<<<<
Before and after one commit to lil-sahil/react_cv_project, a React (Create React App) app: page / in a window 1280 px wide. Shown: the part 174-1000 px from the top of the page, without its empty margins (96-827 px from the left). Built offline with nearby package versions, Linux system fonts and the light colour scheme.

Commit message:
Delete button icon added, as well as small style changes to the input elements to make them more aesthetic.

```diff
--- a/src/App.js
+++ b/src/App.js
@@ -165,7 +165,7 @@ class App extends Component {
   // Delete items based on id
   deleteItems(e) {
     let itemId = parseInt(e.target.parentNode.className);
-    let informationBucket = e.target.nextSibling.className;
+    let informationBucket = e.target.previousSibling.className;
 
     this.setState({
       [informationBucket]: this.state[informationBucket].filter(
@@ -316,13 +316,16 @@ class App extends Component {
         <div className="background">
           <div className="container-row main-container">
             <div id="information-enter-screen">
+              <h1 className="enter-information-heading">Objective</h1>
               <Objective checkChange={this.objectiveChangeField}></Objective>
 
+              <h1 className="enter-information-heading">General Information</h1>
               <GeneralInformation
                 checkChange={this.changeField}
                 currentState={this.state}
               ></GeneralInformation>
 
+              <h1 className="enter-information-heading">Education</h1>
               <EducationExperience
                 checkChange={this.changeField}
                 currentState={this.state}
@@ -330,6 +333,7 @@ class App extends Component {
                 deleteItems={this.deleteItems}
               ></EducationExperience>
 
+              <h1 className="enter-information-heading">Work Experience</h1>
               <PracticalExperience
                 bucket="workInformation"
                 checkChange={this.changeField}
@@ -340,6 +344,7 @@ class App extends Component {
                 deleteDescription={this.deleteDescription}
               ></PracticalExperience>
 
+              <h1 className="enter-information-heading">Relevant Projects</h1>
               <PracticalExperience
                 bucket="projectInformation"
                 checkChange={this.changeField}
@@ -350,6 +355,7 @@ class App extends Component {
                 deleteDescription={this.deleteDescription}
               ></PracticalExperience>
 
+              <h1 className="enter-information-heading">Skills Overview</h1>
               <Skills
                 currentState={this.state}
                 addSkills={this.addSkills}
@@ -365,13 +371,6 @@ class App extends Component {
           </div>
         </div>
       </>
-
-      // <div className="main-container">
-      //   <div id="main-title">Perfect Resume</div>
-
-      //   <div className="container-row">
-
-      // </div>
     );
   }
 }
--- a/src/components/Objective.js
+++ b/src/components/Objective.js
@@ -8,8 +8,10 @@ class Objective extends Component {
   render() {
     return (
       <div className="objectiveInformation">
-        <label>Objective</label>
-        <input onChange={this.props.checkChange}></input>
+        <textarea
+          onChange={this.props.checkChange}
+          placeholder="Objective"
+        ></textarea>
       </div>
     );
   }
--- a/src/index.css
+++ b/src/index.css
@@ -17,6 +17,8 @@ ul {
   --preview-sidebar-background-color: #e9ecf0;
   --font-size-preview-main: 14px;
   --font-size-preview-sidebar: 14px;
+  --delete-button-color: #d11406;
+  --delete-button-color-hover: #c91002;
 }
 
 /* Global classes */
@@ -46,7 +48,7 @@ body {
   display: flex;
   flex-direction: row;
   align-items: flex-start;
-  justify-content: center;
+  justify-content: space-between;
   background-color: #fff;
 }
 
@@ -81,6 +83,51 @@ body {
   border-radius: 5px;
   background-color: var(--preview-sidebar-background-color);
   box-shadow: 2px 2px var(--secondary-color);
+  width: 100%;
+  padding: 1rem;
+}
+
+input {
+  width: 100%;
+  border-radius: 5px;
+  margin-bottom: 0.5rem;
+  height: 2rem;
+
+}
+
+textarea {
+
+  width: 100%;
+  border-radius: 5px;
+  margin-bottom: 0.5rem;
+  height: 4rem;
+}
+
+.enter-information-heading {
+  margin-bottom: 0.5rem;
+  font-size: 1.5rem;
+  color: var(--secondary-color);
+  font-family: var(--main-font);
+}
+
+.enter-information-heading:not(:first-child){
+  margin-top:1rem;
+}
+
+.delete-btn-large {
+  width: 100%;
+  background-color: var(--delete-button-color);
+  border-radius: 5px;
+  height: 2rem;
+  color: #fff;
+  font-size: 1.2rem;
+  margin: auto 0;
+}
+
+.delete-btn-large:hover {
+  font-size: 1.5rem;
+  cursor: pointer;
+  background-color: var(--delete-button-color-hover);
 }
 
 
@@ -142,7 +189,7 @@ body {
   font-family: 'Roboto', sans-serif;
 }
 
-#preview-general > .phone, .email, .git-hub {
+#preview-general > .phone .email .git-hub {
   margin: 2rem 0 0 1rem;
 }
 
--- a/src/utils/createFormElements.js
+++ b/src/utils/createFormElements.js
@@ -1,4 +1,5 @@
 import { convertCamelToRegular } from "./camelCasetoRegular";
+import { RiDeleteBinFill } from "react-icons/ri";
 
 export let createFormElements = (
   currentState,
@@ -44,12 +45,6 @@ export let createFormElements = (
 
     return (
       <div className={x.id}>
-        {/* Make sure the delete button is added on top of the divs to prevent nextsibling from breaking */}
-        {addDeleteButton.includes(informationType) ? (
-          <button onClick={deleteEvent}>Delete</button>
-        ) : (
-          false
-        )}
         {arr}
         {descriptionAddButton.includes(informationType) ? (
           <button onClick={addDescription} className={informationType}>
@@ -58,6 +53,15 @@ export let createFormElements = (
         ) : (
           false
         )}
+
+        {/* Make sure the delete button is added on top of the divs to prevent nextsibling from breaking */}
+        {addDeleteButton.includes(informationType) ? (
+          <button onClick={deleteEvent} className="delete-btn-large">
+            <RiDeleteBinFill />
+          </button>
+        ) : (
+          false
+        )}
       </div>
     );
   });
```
>>>>
<<<<
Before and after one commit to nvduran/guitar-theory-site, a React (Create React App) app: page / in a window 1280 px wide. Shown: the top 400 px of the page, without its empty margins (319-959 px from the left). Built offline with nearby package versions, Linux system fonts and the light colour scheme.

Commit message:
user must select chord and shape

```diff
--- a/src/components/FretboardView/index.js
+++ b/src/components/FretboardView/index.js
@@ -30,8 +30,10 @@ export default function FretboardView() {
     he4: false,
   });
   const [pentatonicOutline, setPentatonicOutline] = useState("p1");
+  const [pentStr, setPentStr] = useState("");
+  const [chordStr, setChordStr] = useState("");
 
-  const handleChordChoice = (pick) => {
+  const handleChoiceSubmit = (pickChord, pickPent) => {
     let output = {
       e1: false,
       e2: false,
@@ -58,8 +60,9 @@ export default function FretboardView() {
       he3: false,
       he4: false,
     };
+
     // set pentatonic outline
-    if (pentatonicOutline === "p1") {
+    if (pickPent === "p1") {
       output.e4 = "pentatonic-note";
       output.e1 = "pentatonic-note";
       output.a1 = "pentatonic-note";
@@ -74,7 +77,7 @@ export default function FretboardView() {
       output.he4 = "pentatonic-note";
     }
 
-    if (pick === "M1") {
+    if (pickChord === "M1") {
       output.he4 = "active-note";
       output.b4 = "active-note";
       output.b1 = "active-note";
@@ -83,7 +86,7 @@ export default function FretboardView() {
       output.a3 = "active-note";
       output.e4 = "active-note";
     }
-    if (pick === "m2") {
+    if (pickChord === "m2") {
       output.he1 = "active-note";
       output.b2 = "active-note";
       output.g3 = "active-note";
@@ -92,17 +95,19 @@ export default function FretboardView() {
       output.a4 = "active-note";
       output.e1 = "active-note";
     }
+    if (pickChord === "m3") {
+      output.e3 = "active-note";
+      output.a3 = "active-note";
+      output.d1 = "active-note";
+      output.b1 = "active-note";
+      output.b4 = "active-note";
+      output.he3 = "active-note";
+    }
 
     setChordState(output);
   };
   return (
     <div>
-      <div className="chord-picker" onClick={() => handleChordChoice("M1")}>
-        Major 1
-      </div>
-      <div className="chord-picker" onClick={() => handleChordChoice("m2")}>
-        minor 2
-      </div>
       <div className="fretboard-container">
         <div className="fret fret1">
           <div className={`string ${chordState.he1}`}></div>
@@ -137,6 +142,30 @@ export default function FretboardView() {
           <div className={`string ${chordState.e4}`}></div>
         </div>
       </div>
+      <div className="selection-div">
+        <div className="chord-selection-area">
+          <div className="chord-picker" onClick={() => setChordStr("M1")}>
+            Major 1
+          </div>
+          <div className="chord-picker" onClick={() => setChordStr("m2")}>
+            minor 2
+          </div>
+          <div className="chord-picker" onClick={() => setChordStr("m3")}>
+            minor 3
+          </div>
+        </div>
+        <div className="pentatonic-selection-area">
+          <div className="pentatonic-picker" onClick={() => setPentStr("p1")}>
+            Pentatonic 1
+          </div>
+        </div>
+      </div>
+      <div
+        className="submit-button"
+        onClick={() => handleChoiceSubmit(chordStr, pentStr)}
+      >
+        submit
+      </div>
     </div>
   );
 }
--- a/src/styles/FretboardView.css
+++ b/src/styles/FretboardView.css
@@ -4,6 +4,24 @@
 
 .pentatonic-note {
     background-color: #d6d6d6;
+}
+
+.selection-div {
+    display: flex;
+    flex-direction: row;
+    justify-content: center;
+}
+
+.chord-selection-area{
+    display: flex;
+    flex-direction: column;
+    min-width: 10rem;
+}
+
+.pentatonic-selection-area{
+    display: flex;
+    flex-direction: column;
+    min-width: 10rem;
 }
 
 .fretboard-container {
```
>>>>
<<<<
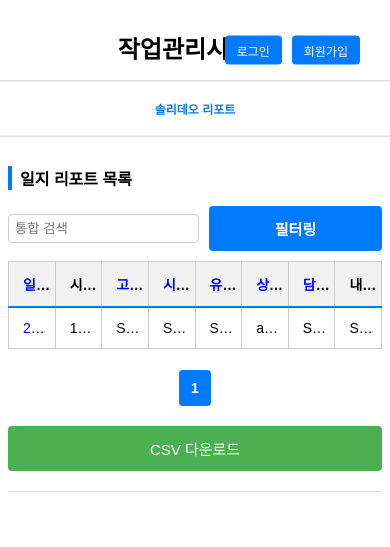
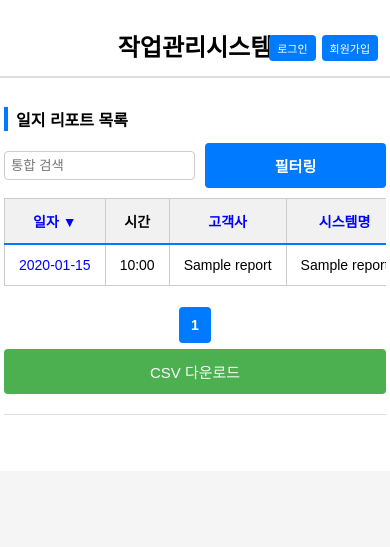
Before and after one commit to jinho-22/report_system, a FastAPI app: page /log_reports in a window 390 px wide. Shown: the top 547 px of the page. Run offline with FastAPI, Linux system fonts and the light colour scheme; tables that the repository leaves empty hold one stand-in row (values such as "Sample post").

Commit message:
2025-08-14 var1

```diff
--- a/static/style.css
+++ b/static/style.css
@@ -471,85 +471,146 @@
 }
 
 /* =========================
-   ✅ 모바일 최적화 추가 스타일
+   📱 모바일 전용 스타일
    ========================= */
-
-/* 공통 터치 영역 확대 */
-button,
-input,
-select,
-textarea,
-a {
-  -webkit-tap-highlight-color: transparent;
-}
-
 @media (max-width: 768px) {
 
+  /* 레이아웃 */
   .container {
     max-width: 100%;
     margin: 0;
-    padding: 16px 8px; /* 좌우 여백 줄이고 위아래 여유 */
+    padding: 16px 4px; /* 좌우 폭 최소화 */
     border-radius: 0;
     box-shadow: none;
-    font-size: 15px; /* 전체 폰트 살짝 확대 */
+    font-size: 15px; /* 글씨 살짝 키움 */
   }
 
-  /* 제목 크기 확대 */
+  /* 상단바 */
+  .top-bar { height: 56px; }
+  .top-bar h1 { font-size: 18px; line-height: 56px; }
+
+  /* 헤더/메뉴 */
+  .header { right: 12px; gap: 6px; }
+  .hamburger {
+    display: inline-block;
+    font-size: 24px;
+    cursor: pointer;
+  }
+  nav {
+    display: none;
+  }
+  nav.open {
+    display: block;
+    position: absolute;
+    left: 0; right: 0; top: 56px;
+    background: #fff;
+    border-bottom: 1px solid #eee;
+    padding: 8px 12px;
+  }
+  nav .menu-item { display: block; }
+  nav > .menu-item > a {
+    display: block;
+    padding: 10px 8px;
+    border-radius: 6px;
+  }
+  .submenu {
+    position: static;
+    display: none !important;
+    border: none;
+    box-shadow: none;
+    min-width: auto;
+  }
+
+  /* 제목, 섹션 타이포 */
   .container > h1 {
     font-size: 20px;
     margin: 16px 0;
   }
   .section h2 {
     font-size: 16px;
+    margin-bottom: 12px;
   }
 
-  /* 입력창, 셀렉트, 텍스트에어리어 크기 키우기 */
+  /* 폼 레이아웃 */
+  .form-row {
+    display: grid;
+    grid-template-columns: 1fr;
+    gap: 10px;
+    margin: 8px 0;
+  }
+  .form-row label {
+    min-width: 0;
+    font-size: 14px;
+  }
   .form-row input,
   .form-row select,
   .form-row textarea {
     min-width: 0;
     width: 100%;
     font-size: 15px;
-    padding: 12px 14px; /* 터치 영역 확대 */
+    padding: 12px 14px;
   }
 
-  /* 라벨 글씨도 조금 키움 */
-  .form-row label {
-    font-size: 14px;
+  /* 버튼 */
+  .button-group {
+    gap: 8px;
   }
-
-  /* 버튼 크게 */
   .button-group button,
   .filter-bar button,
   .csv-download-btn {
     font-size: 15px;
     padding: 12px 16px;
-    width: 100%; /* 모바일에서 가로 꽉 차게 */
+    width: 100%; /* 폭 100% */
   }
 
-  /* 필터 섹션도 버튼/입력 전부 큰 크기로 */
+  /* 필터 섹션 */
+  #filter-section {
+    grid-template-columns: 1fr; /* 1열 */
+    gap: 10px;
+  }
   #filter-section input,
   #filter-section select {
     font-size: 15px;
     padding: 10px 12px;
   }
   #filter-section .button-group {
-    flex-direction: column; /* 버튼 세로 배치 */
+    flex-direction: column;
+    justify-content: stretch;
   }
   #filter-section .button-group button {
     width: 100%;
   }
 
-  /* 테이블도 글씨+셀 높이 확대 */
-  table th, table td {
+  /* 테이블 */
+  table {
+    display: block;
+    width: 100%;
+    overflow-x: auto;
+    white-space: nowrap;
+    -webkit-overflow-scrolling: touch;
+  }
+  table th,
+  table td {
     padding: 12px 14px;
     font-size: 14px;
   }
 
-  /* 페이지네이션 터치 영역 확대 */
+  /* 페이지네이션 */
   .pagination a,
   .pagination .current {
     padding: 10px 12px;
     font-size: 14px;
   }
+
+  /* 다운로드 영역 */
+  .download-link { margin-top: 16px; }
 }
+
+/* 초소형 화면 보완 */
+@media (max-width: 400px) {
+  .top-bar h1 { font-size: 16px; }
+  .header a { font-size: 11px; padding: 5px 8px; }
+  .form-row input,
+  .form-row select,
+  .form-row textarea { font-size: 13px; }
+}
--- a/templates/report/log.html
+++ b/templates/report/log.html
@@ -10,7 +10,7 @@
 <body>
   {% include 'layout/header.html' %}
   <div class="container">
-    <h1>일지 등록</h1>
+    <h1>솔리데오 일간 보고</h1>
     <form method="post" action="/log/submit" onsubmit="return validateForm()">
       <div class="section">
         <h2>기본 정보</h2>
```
>>>>
→ **TASK OBJECTIVE**:
In the records, which lines mention the word "return"? Copy those lines.

→ **OUTPUT**:
     return (
     return (
   return (
     <form method="post" action="/log/submit" onsubmit="return validateForm()">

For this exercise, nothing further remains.